Web page revision data:
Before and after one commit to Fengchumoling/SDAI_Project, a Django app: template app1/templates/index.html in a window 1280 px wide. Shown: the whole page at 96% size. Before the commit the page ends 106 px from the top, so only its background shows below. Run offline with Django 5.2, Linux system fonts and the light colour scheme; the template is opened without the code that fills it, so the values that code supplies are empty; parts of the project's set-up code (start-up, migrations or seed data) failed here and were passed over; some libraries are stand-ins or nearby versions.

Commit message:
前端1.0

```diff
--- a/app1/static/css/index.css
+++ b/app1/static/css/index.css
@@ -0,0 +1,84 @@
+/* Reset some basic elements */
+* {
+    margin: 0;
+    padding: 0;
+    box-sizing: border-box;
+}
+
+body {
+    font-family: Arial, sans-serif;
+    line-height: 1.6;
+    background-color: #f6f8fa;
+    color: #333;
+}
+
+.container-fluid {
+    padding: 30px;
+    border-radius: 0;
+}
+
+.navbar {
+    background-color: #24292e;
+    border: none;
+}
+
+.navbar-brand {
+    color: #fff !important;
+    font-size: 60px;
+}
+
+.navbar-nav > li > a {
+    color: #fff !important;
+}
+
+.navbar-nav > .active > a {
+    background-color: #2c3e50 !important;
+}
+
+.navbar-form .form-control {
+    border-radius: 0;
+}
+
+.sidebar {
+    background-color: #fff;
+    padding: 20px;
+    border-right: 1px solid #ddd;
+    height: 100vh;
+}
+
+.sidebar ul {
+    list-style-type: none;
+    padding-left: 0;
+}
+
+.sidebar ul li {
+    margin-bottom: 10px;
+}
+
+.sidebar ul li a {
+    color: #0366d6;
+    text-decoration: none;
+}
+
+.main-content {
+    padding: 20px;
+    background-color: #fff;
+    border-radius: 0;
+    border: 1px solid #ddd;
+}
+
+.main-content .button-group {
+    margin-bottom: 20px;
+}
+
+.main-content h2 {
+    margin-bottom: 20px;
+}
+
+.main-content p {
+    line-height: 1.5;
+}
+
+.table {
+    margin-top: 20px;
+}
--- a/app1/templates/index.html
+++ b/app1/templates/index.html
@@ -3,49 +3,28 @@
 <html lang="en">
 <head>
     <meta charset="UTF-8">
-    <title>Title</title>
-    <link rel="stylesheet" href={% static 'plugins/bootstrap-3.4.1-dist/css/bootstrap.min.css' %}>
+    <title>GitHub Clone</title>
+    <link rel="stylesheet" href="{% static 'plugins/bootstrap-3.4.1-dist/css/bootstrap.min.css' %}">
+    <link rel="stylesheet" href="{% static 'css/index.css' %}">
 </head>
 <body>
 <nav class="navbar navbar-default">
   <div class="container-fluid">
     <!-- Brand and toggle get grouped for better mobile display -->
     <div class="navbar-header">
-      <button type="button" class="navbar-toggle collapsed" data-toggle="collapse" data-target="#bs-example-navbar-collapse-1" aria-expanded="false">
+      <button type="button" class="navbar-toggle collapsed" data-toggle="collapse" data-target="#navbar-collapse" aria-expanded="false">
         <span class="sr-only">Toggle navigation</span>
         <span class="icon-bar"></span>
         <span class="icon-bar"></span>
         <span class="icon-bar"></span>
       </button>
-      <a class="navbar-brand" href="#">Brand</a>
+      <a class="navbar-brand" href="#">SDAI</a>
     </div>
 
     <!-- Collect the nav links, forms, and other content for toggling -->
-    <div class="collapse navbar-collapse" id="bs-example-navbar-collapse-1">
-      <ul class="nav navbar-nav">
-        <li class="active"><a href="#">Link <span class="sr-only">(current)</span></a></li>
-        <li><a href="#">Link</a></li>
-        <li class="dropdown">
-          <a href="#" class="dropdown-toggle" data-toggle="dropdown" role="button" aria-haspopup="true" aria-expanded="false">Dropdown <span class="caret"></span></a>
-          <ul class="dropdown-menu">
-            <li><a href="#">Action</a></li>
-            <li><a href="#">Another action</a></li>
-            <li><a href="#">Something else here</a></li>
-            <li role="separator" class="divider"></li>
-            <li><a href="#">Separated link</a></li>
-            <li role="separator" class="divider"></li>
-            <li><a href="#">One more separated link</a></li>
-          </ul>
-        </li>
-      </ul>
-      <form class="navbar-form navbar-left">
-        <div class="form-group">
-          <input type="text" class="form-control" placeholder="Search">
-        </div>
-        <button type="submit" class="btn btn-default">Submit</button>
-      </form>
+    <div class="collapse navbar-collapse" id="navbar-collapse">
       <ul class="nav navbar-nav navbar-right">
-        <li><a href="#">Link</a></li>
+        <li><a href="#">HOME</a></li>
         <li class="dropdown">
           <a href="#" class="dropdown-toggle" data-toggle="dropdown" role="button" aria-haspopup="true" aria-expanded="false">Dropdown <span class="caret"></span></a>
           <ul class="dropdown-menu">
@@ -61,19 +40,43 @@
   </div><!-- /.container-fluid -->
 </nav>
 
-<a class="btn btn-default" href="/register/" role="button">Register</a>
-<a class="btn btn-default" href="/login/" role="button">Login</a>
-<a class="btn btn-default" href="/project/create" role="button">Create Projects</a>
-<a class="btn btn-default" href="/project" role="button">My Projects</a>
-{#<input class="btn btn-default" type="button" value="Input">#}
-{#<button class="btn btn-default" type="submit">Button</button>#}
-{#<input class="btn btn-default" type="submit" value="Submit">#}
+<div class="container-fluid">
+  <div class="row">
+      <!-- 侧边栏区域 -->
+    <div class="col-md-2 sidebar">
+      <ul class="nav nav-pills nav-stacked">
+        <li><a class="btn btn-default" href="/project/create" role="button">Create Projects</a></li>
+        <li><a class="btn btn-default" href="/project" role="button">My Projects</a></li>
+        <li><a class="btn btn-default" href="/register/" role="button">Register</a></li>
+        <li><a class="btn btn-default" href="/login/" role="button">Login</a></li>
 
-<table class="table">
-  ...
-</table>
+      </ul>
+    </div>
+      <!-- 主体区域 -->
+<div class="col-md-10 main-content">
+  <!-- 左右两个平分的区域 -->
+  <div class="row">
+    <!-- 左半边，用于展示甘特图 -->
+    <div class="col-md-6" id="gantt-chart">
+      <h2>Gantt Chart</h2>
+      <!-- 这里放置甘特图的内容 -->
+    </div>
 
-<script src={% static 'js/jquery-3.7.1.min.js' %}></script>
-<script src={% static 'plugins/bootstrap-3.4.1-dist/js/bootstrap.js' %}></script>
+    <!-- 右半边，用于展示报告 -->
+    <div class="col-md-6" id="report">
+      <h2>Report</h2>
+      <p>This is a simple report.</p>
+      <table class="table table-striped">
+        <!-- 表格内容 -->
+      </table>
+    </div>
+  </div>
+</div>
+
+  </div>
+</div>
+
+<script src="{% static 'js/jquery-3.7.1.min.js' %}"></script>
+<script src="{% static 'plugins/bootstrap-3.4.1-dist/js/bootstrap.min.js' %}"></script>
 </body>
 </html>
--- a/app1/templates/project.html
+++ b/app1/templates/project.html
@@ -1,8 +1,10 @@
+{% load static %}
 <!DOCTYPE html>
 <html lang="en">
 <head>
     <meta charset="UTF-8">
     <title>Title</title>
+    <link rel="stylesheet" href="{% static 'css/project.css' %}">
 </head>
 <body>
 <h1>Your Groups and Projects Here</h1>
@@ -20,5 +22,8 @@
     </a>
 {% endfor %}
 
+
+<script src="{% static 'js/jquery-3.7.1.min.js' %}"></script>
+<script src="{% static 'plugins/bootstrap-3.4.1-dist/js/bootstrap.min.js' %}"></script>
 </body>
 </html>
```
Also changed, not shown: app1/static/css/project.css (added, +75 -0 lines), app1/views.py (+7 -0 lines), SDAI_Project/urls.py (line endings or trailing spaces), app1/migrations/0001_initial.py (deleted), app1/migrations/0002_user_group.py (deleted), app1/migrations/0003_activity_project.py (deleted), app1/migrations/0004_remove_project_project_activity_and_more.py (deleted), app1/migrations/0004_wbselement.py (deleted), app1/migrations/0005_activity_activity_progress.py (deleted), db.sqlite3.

**TRY IT**
Every line holding the word "content" should be copied out of the records above.

**WRITTEN SOLUTION**
+.main-content {
+.main-content .button-group {
+.main-content h2 {
+.main-content p {
     <!-- Collect the nav links, forms, and other content for toggling -->
+<div class="col-md-10 main-content">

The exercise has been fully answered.